While walking into town this evening with Miss 13 on a doomed mission to purchase tea lights for the pumpkins the children have been carving for Halloween, I happened to look up at the night sky.
After the clocks changed last weekend we have dark skies in the evening again. Twinkling overhead we saw Cassiopeia, Ursa Major, and almost certainly a planet. I pointed them out as we walked. The constellations have become old friends – returning during the winter months to decorate the night skies.
Mentally joining the dots between the stars – jumping from Orion, to Taurus, to the Pleiades – has never lost it’s fascination for me. I doubt it ever will. I still remember the first time I saw the double star Albireo through a telescope – eyes resolve a bright twinkling jewel in the centre of Cygnus – through a lense the jewel becomes a pair of blue and golden stars, almost touching – through an observatory telescope, the two become three.

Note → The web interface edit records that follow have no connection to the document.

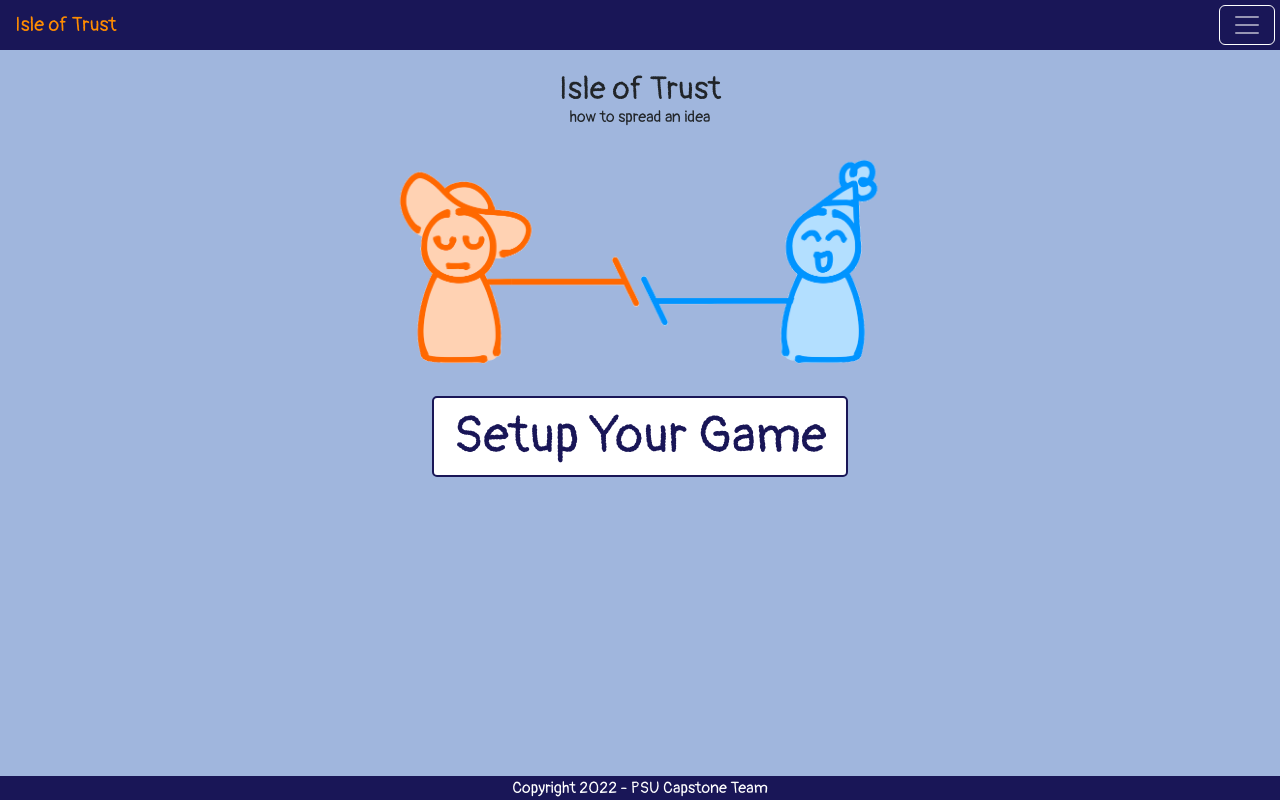
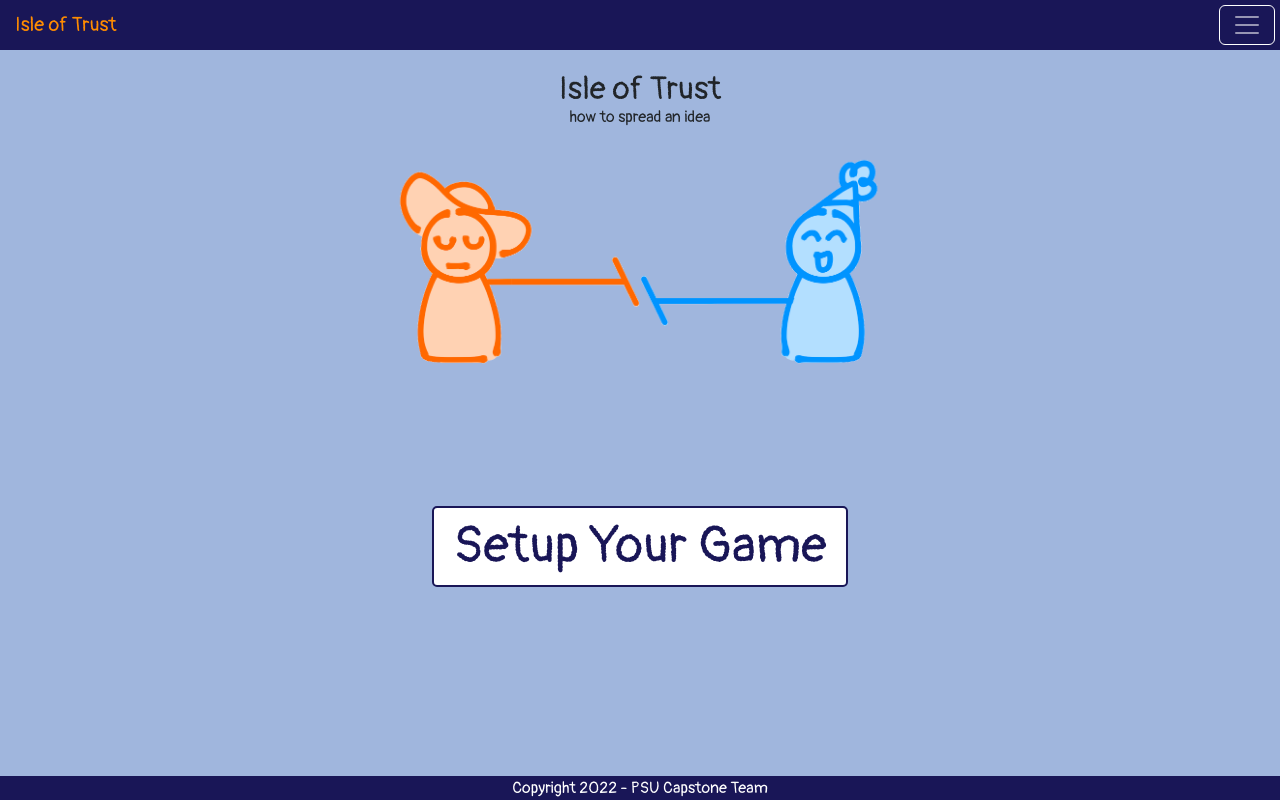
Before and after one commit to hollan2/capstone_project, a React (Vite) app in the folder Isle of Trust/: page / in a window 1280 px wide. Built offline with nearby package versions, Linux system fonts and the light colour scheme; a web font is replaced by a local one.

Commit message:
Moved start button to below character customization.

```diff
--- a/Isle of Trust/src/css/main.css
+++ b/Isle of Trust/src/css/main.css
@@ -98,7 +98,7 @@ footer {
 .tutorial-btn {
     position: relative;
     display: block;
-    margin: 10px auto 0 auto;
+    margin: 120px auto;
     padding: 0 20px;
     font-size: 4vw;
     border-radius: 5px;
@@ -106,6 +106,12 @@ footer {
     background-color: var(--white);
     color: var(--dark-blue);
     text-decoration: none;
+}
+
+.start-btn {
+    margin-top: -610px;
+    margin-bottom: 500px;
+    margin-left: 422px;
 }
 
 .tutorial-btn {
```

Anyway. The stars have returned. Look up. The light from the closest took fifty years to get here – the light from the farthest many thousands of years. Think about that – the light we see overhead on a dark night left those stars long before recorded history began. I think that’s kind of awesome.